╭──
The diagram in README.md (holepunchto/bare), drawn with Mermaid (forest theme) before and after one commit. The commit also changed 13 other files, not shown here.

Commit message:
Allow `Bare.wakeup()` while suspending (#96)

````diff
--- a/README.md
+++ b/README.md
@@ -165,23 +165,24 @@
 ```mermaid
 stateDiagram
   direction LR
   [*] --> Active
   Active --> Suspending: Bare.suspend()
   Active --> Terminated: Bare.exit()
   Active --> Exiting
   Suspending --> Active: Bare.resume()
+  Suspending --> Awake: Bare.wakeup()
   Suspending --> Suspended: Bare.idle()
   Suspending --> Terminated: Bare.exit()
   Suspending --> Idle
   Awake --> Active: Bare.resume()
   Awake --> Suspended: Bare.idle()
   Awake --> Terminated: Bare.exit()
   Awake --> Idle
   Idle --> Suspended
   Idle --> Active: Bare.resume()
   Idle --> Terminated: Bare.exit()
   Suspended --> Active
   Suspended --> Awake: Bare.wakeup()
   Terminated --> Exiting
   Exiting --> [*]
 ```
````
╰──
╭──
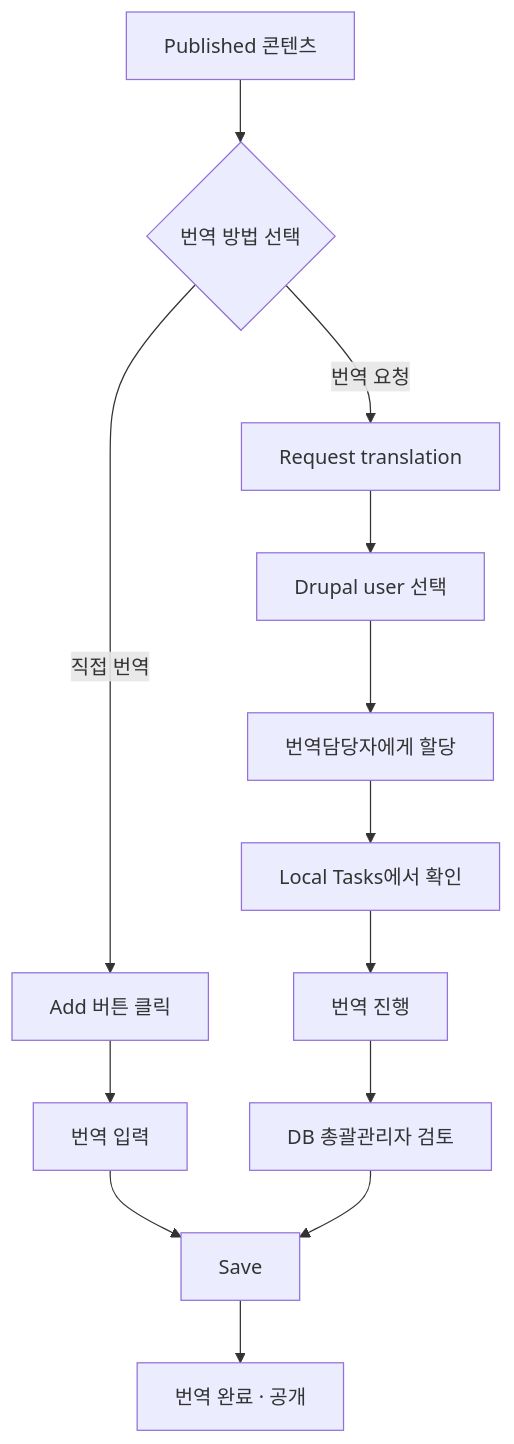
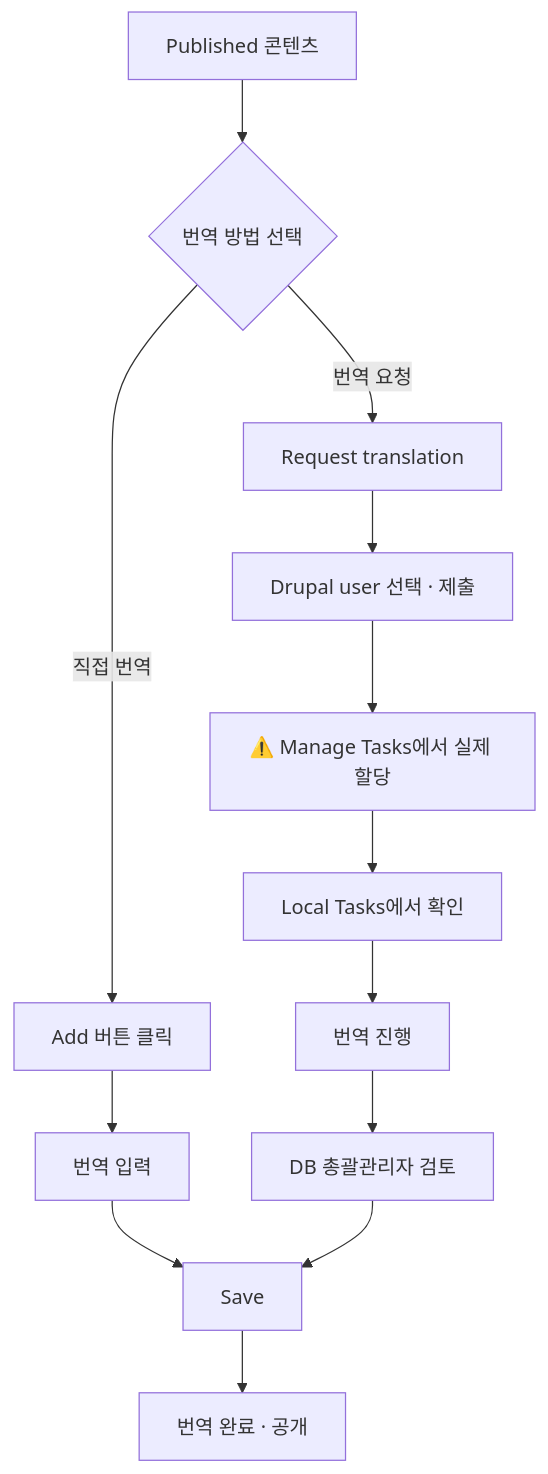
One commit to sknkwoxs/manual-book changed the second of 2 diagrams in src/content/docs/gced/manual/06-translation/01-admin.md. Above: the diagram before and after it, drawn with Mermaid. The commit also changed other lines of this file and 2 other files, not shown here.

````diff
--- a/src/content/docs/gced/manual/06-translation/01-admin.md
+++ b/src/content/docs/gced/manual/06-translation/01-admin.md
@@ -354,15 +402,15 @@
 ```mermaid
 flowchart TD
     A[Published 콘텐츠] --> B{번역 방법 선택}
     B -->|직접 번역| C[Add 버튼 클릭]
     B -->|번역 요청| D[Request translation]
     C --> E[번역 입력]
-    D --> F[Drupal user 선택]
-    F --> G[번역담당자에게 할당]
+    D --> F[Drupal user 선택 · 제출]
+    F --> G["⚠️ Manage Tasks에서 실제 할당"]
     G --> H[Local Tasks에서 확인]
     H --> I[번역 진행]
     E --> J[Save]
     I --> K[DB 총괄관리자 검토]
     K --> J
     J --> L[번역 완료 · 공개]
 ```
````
╰──
#### What is required
Could you copy every line from the records that mentions the word "Active"?

#### Answer to this task
   [*] --> Active
   Active --> Suspending: Bare.suspend()
   Active --> Terminated: Bare.exit()
   Active --> Exiting
   Suspending --> Active: Bare.resume()
   Awake --> Active: Bare.resume()
   Idle --> Active: Bare.resume()
   Suspended --> Active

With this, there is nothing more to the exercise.